= Beginning of Section =
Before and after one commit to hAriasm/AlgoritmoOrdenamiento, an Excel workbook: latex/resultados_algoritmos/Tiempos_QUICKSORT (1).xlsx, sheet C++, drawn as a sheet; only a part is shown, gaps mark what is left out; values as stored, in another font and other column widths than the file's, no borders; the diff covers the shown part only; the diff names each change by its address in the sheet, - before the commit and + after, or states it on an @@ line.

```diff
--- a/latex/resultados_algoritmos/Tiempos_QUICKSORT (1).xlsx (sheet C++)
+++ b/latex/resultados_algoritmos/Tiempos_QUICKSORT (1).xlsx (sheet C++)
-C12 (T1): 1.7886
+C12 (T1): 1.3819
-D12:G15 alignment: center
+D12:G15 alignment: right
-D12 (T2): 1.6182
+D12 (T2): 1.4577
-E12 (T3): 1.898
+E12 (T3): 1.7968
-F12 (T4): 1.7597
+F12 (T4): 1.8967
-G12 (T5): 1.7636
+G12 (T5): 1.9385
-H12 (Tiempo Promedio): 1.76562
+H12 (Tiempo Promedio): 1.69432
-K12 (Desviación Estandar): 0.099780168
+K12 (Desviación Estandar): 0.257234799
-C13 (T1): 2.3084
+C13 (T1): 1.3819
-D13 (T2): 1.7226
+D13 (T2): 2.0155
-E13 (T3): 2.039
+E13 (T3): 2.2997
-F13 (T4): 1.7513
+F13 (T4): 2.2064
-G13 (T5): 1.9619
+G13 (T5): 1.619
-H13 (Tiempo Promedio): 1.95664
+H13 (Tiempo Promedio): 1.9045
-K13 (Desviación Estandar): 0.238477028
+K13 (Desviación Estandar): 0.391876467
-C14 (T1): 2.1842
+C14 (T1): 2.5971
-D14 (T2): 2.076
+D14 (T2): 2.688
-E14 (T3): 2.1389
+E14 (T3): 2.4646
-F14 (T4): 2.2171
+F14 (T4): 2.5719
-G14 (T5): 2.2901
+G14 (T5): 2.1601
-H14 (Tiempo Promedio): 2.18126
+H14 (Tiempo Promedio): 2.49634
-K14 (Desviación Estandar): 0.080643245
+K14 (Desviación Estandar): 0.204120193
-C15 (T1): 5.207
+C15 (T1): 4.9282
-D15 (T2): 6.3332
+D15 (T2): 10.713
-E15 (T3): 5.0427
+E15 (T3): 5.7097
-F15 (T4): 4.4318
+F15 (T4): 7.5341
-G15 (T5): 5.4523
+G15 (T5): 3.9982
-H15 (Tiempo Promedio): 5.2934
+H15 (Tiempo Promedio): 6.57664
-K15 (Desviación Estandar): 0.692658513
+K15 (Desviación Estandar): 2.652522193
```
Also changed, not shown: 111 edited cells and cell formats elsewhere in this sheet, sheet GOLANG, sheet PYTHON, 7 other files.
= End of Section =
▶ [Exercise objective]:
Show all lines from the listing above in which "latex" appears.

▶ [Result for this task]:
Before and after one commit to hAriasm/AlgoritmoOrdenamiento, an Excel workbook: latex/resultados_algoritmos/Tiempos_QUICKSORT (1).xlsx, sheet C++, drawn as a sheet; only a part is shown, gaps mark what is left out; values as stored, in another font and other column widths than the file's, no borders; the diff covers the shown part only; the diff names each change by its address in the sheet, - before the commit and + after, or states it on an @@ line.
--- a/latex/resultados_algoritmos/Tiempos_QUICKSORT (1).xlsx (sheet C++)
+++ b/latex/resultados_algoritmos/Tiempos_QUICKSORT (1).xlsx (sheet C++)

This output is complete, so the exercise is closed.